The village had a church by 1225, dedicated to St. Andrew. By 1317, it was described as a chapel. Sometime near 1841, the church was deemed dilapidated and unfit. It was town down and replaced with the current church.4 Rondo and I spend a bit of time at another church there.

Is this the original church that was torn down?

In searching for more on Felicia, I found almost nothing. This looks like a list of her children  – Sancto-Clare, Felicia de, vi., 319. Gerebert de, v., 18. John de, vi., 319. Pain de, i., 418. Ric. De, vi., 4. Will. De, vi., 319, 460; ix., 70. 5



1 The Oxford Dictionary of Family Names in Britain and Ireland, 2016

2 K.S.B. Keats-Rohan, “Domesday Descendants: A Prosopography of Persons Occurring in English Documents 1066-1166 II: Pipe Rolls to `Cartae Baronum’” (Vol 2) (Hardcover), Boydell Press (April 15, 2002) ISBN-10: 0851158633, ISBN-13: 978-0851158631
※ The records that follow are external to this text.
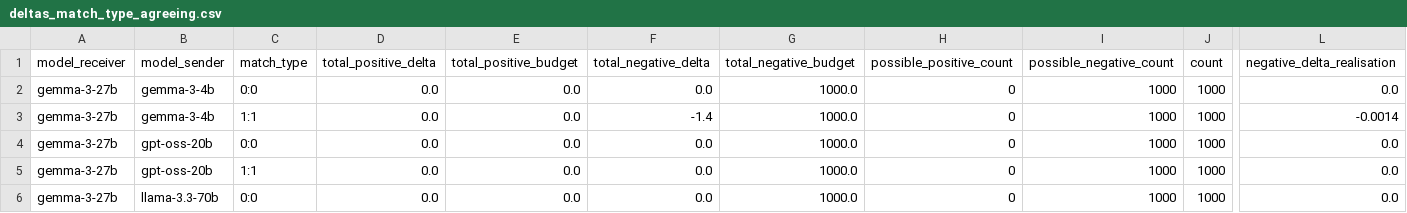
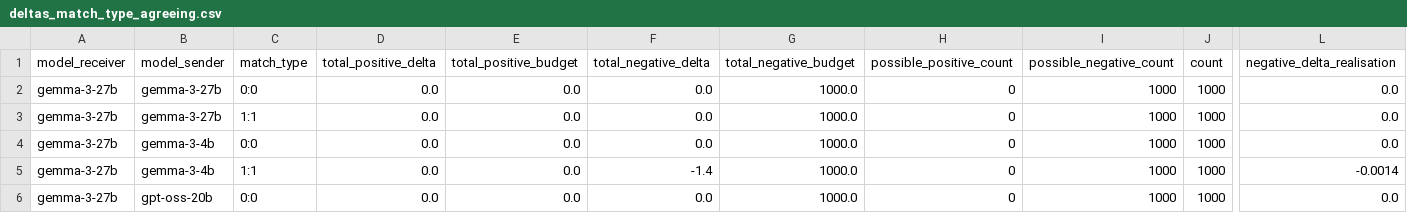
Before and after one commit to fridanl/thesis-mas, a CSV file: evaluation/sarcasm/deltas_match_type_agreeing.csv, drawn as a sheet; only a part is shown, gaps mark what is left out; the shorter side is filled out with more unchanged rows; rows hold the shown columns only; the diff names each change by its address in the sheet, - before the commit and + after, or states it on an @@ line.

```diff
--- a/evaluation/sarcasm/deltas_match_type_agreeing.csv
+++ b/evaluation/sarcasm/deltas_match_type_agreeing.csv
+row 2: gemma-3-27b | gemma-3-27b | 0:0 | 0.0 | 0.0 | 0.0 | 1000.0 | 0 | 1000 | 1000 | 0.0
+row 3: gemma-3-27b | gemma-3-27b | 1:1 | 0.0 | 0.0 | 0.0 | 1000.0 | 0 | 1000 | 1000 | 0.0
```
Also changed, not shown: evaluation/sarcasm/deltas_match_type_disagreeing.csv, evaluation/sarcasm/deltas_model_agreeing.csv, 2 other files.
3 Bates, Rev. E. H., M.A., Paper presented to the Somersetshire Archaeological and Natural History Society “The Family of De Urtaico” published in “Proceedings of the Somersetshire Archaeological and Natural History Society, Volume 42” Published by Taunton: Barnicott and Pearce, Fore Street, 1896

4 British History Online – A P Baggs and M C Siraut, ‘Stoke Trister’, in A History of the County of Somerset: Volume 7, Bruton, Horethorne and Norton Ferris Hundreds, ed. C R J Currie and R W Dunning (London, 1999), pp. 201-208. British History Online http://www.british-history.ac.uk/vch/som/vol7/pp201-208 [accessed 29 March 2023].

5 Website – A Church Near You – https://www.achurchnearyou.com/church/10904/ accessed 10/31/20

5 John Nurse Chadwick, Attorney at Law, “Index Nominum; Being an Index of Christian and Surnames, (with Arms,) Mentioned in Blomefield’s History of Norfolk.” King’s Lynn: Published for the Author. 1862 Page 270.